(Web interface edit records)
-=-=-=-=-

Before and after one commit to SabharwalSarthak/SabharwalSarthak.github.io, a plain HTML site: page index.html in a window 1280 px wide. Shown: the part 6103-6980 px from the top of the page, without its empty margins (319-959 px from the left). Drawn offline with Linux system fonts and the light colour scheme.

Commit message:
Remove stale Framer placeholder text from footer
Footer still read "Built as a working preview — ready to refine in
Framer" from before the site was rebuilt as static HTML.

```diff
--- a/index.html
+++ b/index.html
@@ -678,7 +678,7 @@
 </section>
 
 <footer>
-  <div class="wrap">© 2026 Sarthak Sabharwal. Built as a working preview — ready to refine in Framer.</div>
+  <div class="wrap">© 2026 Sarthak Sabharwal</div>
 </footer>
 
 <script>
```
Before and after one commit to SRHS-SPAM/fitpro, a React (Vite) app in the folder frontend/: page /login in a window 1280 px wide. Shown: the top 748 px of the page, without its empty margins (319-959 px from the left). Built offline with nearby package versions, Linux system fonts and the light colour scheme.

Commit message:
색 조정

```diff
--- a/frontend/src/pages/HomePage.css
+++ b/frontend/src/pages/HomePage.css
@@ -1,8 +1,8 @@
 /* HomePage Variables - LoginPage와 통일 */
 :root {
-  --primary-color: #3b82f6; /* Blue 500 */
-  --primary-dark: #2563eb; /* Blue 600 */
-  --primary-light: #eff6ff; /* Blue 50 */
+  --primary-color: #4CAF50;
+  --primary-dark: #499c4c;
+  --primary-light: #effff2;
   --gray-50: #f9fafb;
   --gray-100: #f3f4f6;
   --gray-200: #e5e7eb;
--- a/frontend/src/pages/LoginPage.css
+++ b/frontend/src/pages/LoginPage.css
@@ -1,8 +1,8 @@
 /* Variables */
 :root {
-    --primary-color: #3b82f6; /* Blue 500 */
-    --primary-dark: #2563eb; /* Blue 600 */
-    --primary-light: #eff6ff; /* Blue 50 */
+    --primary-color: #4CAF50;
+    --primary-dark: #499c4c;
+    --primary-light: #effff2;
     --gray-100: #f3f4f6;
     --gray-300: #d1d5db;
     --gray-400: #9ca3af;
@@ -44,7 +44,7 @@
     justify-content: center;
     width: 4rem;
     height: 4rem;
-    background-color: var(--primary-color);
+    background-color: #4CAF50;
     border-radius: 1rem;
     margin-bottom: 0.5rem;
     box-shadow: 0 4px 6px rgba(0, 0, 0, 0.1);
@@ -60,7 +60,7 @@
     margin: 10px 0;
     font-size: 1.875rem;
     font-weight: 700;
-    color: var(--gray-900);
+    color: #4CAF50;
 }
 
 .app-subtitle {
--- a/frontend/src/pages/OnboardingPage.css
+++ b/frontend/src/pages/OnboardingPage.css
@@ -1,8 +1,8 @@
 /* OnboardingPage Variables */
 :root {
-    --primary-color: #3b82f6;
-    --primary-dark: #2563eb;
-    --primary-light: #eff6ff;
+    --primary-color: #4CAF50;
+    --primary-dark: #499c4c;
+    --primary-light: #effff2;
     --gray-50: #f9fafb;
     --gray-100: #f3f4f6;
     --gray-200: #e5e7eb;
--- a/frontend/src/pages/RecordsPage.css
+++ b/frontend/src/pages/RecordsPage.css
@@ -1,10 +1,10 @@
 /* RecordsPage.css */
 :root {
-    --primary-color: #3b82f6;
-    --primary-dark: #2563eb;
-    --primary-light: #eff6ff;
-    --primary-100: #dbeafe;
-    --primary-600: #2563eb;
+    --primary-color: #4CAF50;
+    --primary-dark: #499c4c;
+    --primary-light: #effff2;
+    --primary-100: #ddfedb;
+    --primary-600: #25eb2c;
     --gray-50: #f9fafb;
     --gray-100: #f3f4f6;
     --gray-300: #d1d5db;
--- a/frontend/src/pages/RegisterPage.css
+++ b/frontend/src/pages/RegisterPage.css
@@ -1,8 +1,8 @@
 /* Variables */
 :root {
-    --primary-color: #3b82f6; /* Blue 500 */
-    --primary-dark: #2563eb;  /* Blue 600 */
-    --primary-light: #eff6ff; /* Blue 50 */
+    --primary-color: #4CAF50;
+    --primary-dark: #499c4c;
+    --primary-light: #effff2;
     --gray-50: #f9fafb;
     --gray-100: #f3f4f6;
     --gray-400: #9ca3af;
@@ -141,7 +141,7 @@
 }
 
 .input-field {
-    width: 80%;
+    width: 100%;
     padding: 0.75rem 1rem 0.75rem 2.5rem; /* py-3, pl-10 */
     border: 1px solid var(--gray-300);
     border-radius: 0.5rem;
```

-=-=-=-=-

> **What you need to do**: Report how many lines of the entries above contain "pages", and give no other output.

> **Output of the task**: 10